**** Data section ****

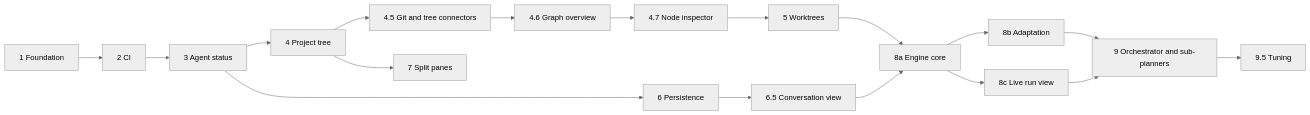
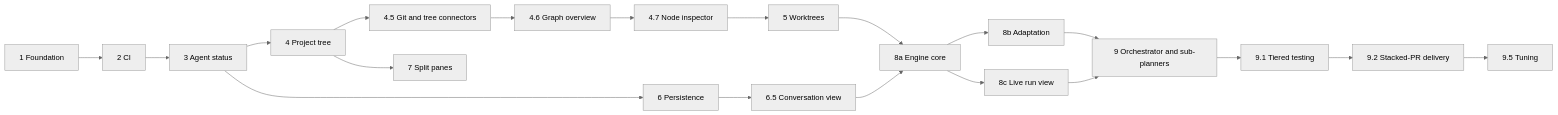
The diagram in docs/ROADMAP.md (danielpina1/anthrex), drawn with Mermaid (neutral theme) before and after one commit. The commit also changed other lines of this file and 1 other file, not shown here.

Commit message:
docs: add the tiered-testing, stacked-PR delivery and worker-messaging design (milestones 9, 9.1, 9.2)

````diff
--- a/docs/ROADMAP.md
+++ b/docs/ROADMAP.md
@@ -53,20 +56,22 @@
 ```mermaid
 flowchart LR
   M1[1 Foundation] --> M2[2 CI]
   M2 --> M3[3 Agent status]
   M3 --> M4[4 Project tree]
   M4 --> M45[4.5 Git and tree connectors]
   M45 --> M46[4.6 Graph overview]
   M46 --> M47[4.7 Node inspector]
   M47 --> M5[5 Worktrees]
   M3 --> M6[6 Persistence]
   M4 --> M7[7 Split panes]
   M5 --> M8a[8a Engine core]
   M6 --> M65[6.5 Conversation view]
   M65 --> M8a
   M8a --> M8b[8b Adaptation]
   M8a --> M8c[8c Live run view]
   M8b --> M9[9 Orchestrator and sub-planners]
   M8c --> M9
-  M9 --> M95[9.5 Tuning]
+  M9 --> M91[9.1 Tiered testing]
+  M91 --> M92[9.2 Stacked-PR delivery]
+  M92 --> M95[9.5 Tuning]
 ```
````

****

#### Directions
The records shown above are to be repeated exactly, with the pictures left out.

#### Finished exercise
The diagram in docs/ROADMAP.md (danielpina1/anthrex), drawn with Mermaid (neutral theme) before and after one commit. The commit also changed other lines of this file and 1 other file, not shown here.

Commit message:
docs: add the tiered-testing, stacked-PR delivery and worker-messaging design (milestones 9, 9.1, 9.2)

````diff
--- a/docs/ROADMAP.md
+++ b/docs/ROADMAP.md
@@ -53,20 +56,22 @@
 ```mermaid
 flowchart LR
   M1[1 Foundation] --> M2[2 CI]
   M2 --> M3[3 Agent status]
   M3 --> M4[4 Project tree]
   M4 --> M45[4.5 Git and tree connectors]
   M45 --> M46[4.6 Graph overview]
   M46 --> M47[4.7 Node inspector]
   M47 --> M5[5 Worktrees]
   M3 --> M6[6 Persistence]
   M4 --> M7[7 Split panes]
   M5 --> M8a[8a Engine core]
   M6 --> M65[6.5 Conversation view]
   M65 --> M8a
   M8a --> M8b[8b Adaptation]
   M8a --> M8c[8c Live run view]
   M8b --> M9[9 Orchestrator and sub-planners]
   M8c --> M9
-  M9 --> M95[9.5 Tuning]
+  M9 --> M91[9.1 Tiered testing]
+  M91 --> M92[9.2 Stacked-PR delivery]
+  M92 --> M95[9.5 Tuning]
 ```
````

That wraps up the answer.